In preparation for the commencement of the new IR35 rules many businesses over the course of the last few months have been carrying out ‘employment status’ determinations in respect of their contractor workforce and have been sharing these with their contactors. Where the status determinations have concluded that the contractor will be ‘inside’ IR35 and these have been shared with the contractor, if the contractor continues to provide their services in the same manner, continues to provide them via their PSC and continues to declare themselves as ‘outside’ IR35 then the contractor could be committing tax evasion as they will now be knowingly and intentionally not paying the correct taxes and NIC. If the hiring manager knows that too and ignores it they could be facilitating that evasion which would create a liability for the engaging business under the Criminal Finances Act 2017.  

Reasonable prevention measures

There is a defence to the corporate offence of facilitating tax evasion where the company has put in place reasonable measures to prevent their employees from facilitating tax evasion.
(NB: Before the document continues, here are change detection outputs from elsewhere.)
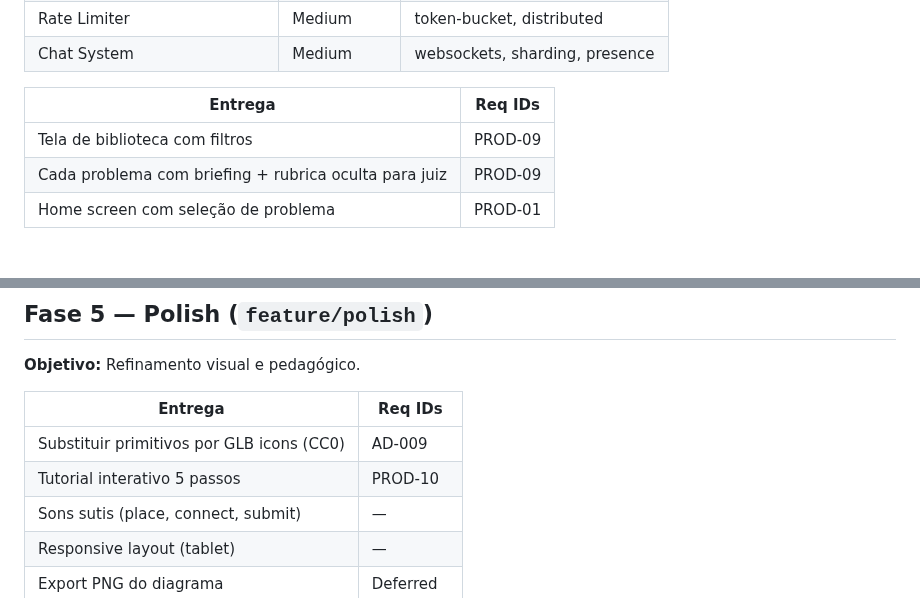
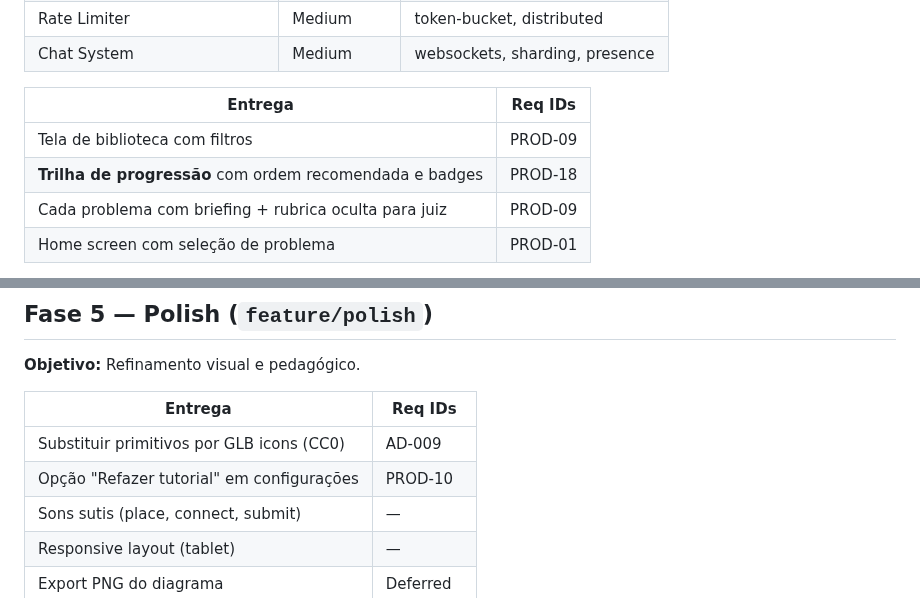
Before and after one commit to IEwerthonDev/system-design-quest, a Markdown page: docs/ROADMAP.md, 2 parts joined by grey strips. GitHub-like rendering.

```diff
--- a/docs/ROADMAP.md
+++ b/docs/ROADMAP.md
@@ -79,6 +98,7 @@ Fases ordenadas para desenvolvimento spec-driven. Cada fase = uma branch `featur
 | Entrega | Req IDs |
 | ------- | ------- |
 | Tela de biblioteca com filtros | PROD-09 |
+| **Trilha de progressão** com ordem recomendada e badges | PROD-18 |
 | Cada problema com briefing + rubrica oculta para juiz | PROD-09 |
 | Home screen com seleção de problema | PROD-01 |
 
@@ -110,7 +130,7 @@ Fases ordenadas para desenvolvimento spec-driven. Cada fase = uma branch `featur
 | Entrega | Req IDs |
 | ------- | ------- |
 | Substituir primitivos por GLB icons (CC0) | AD-009 |
-| Tutorial interativo 5 passos | PROD-10 |
+| Opção "Refazer tutorial" em configurações | PROD-10 |
 | Sons sutis (place, connect, submit) | — |
 | Responsive layout (tablet) | — |
 | Export PNG do diagrama | Deferred |
```
Also changed, not shown: other parts of docs/ROADMAP.md (+25 -5 lines), docs/NEWBIE-FRIENDLY.md (added, +139 -0 lines), 1 other file.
This includes risk assessments to assess the risk of those who work for them facilitating tax evasion. HMRC guidance recommends that such risk assessments are revisited where circumstances change. This would certainly be one of those occasions given that the preparations which businesses have been undertaking in anticipation of the commencement of the new IR35 rules may have increased their knowledge of their contractors’ tax affairs. Other measures include carrying out due diligence to assess whether any tax evasion could or is being committed, having procedures in place to prevent employees facilitating tax evasion and communicating prevention policies and procedures to employees.

What should businesses be doing?

Businesses who will continue to use contractors who supply their services via their PSC should therefore:

  • revisit their tax evasion risk assessments in light of the fact that they may now have knowledge that some contractors should be accounting for income tax and NICs in relation to the fees that they are paying for the contractor’s services;
  • remind their employees, in particular those that deal directly with the hiring of contractors, of the company’s tax evasion policies and procedures;
  • ensure that they carry out due diligence on their supply chain; and
  • if employees believe that any parties in the chain may be committing tax evasion terminate the company’s relationship with that party.

How can we help?

Eversheds Sutherland has been advising businesses on the offence of facilitating tax evasion and reasonable prevention procedures since inception of the offence. We aim to provide pragmatic solutions for our clients that target proportionate compliance measures that can be implemented and integrated with current systems with minimal business disruption and cost.

If you would like to discuss this further, please either speak to your usual Eversheds Sutherland contact or get in touch with the following members of our tax team.